• ASSIGNED TASK
Show every line of the data where the word "position" can be found.

• SUPPLIED INFORMATION

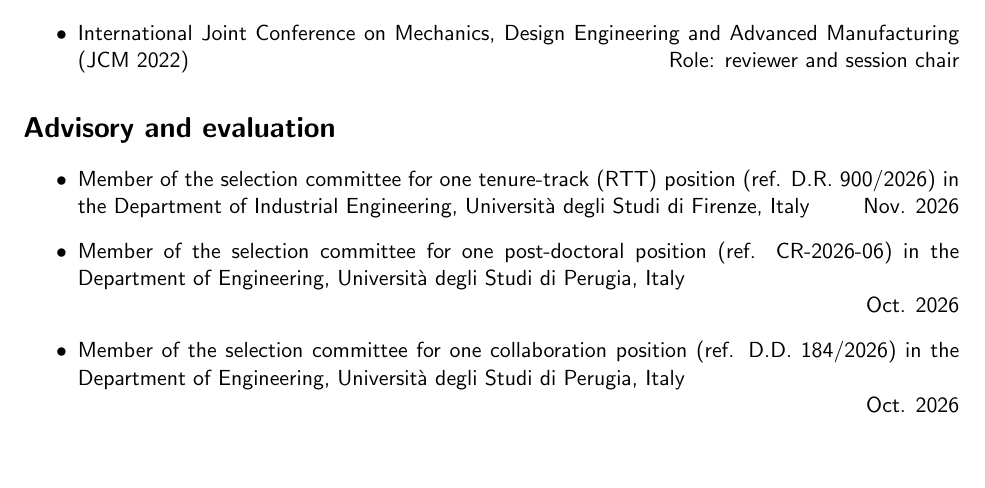
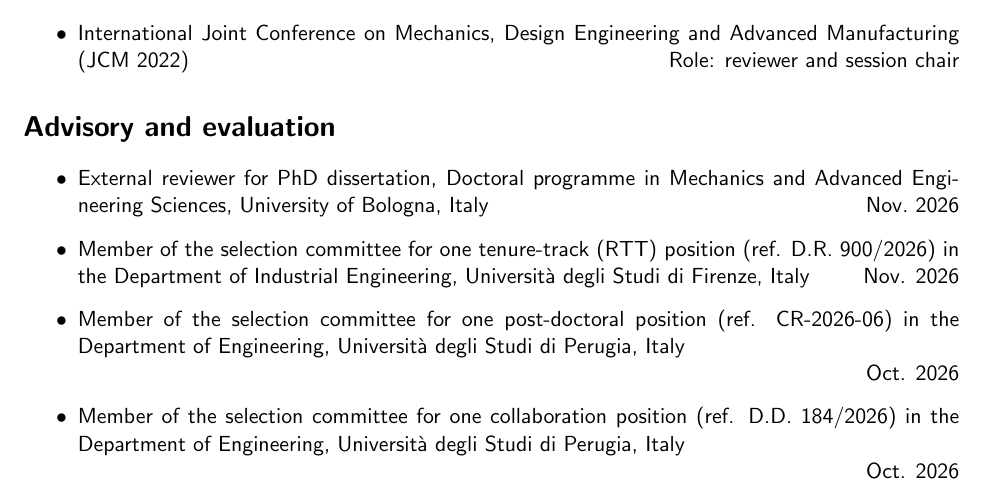
Before and after one commit to bianconif/cv_eng, a LaTeX CV (cv_eng.tex): part of page 13 of 29, cut so that both start at the same text, the shorter picture padded with empty space. Compiled offline with pdfLaTeX.

Commit message:
Advisory and evaluation updated (PhD Unibo nov. 2026)

```diff
--- a/cv_eng.tex
+++ b/cv_eng.tex
@@ -623,6 +623,8 @@
 
 \begin{itemize}
 
+		\item External reviewer for PhD dissertation, Doctoral programme in Mechanics and Advanced Engineering Sciences, University of Bologna,  Italy \mbox{} \hfill Nov.~2026
+
 		\item	Member of the selection committee for one tenure-track (RTT) position (ref. D.R. 900/2026) in the Department of Industrial Engineering, Università degli Studi di Firenze, Italy \mbox{} \hfill  Nov. 2026
 
 		\item Member of the selection committee for one post-doctoral position (ref. CR-2026-06) in the Department of Engineering, Università degli Studi di Perugia, Italy \\ \mbox{} \hfill Oct. 2026
```
Also changed, not shown: cv_eng.pdf.
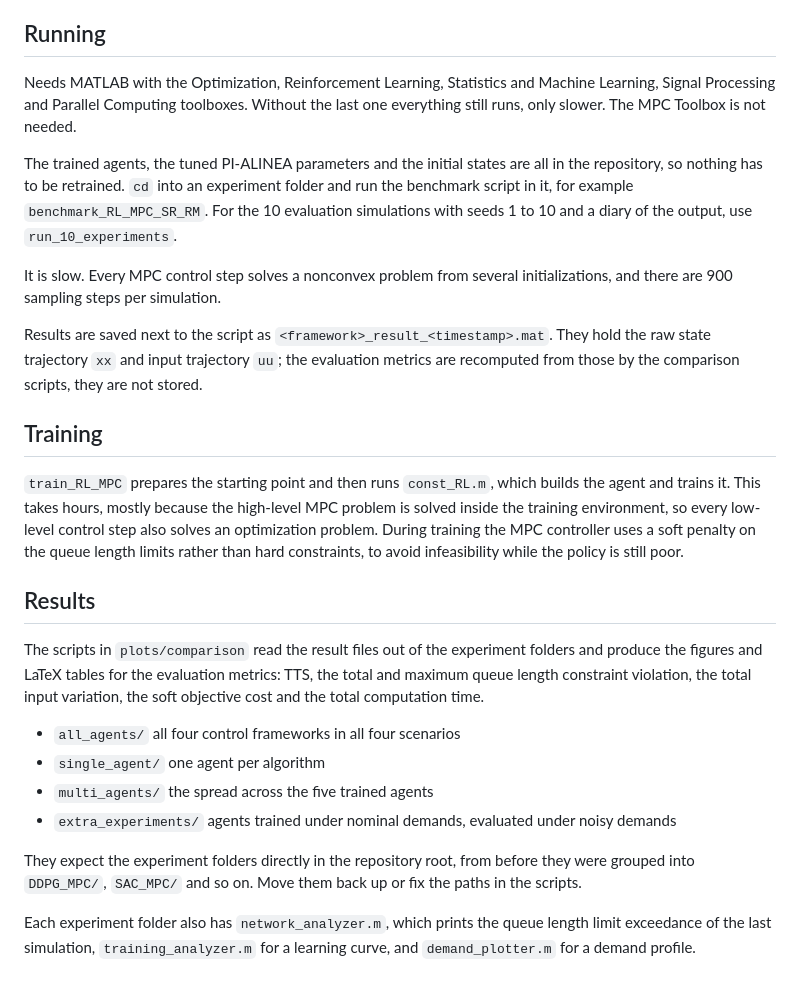
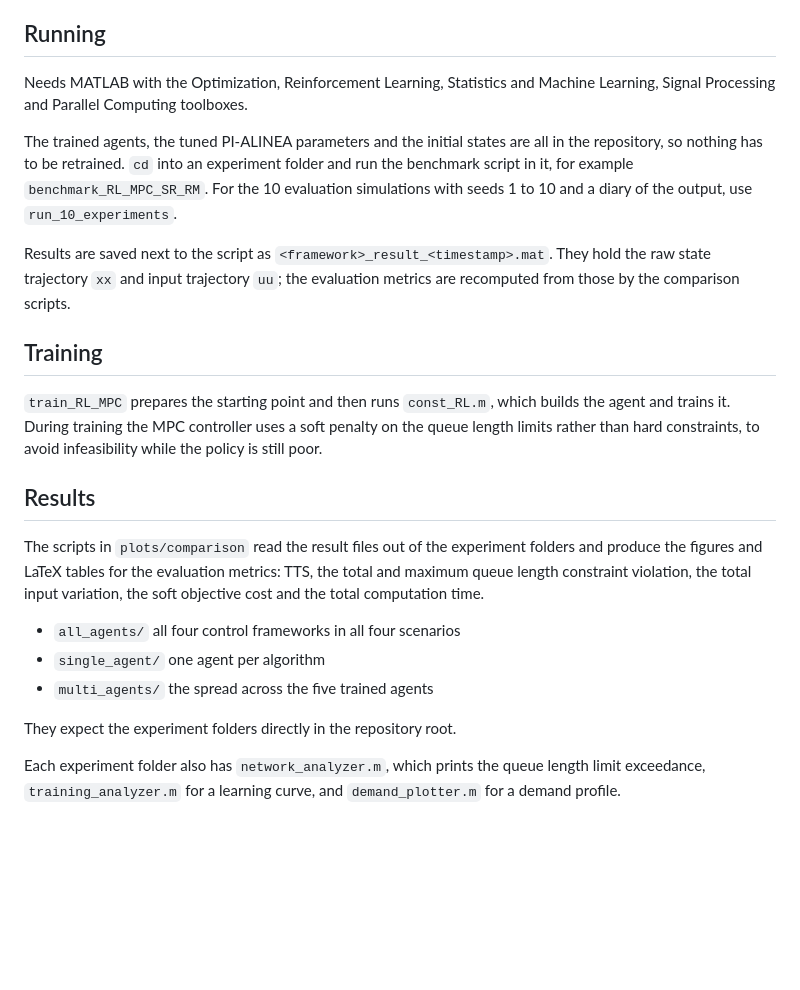
Before and after one commit to GirayOnur/Sharing-Control-Authority-Between-DRL-and-MPC, a Markdown page: README.md, the part around the change. Drawn GitHub-style; blank space fills up the shorter version.

Commit message:
Refine README for clarity and conciseness

```diff
--- a/README.md
+++ b/README.md
@@ -105,8 +105,7 @@ and `benchmark_*.m` for one evaluation simulation.
 ## Running
 
 Needs MATLAB with the Optimization, Reinforcement Learning, Statistics and
-Machine Learning, Signal Processing and Parallel Computing toolboxes. Without
-the last one everything still runs, only slower. The MPC Toolbox is not needed.
+Machine Learning, Signal Processing and Parallel Computing toolboxes.
 
 The trained agents, the tuned PI-ALINEA parameters and the initial states are
 all in the repository, so nothing has to be retrained. `cd` into an experiment
@@ -114,20 +113,14 @@ folder and run the benchmark script in it, for example
 `benchmark_RL_MPC_SR_RM`. For the 10 evaluation simulations with seeds 1 to 10
 and a diary of the output, use `run_10_experiments`.
 
-It is slow. Every MPC control step solves a nonconvex problem from several
-initializations, and there are 900 sampling steps per simulation.
-
 Results are saved next to the script as `<framework>_result_<timestamp>.mat`.
 They hold the raw state trajectory `xx` and input trajectory `uu`; the
-evaluation metrics are recomputed from those by the comparison scripts, they
-are not stored.
+evaluation metrics are recomputed from those by the comparison scripts.
 
 ## Training
 
 `train_RL_MPC` prepares the starting point and then runs `const_RL.m`, which
-builds the agent and trains it. This takes hours, mostly because the high-level
-MPC problem is solved inside the training environment, so every low-level
-control step also solves an optimization problem. During training the MPC
+builds the agent and trains it. During training the MPC
 controller uses a soft penalty on the queue length limits rather than hard
 constraints, to avoid infeasibility while the policy is still poor.
 
@@ -141,13 +134,9 @@ variation, the soft objective cost and the total computation time.
 - `all_agents/` all four control frameworks in all four scenarios
 - `single_agent/` one agent per algorithm
 - `multi_agents/` the spread across the five trained agents
-- `extra_experiments/` agents trained under nominal demands, evaluated under
-  noisy demands
 
-They expect the experiment folders directly in the repository root, from before
-they were grouped into `DDPG_MPC/`, `SAC_MPC/` and so on. Move them back up or
-fix the paths in the scripts.
+They expect the experiment folders directly in the repository root.
 
 Each experiment folder also has `network_analyzer.m`, which prints the queue
-length limit exceedance of the last simulation, `training_analyzer.m` for a
+length limit exceedance, `training_analyzer.m` for a
 learning curve, and `demand_plotter.m` for a demand profile.
```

• REPLY TO THE EXERCISE
 		\item	Member of the selection committee for one tenure-track (RTT) position (ref. D.R. 900/2026) in the Department of Industrial Engineering, Università degli Studi di Firenze, Italy \mbox{} \hfill  Nov. 2026
 		\item Member of the selection committee for one post-doctoral position (ref. CR-2026-06) in the Department of Engineering, Università degli Studi di Perugia, Italy \\ \mbox{} \hfill Oct. 2026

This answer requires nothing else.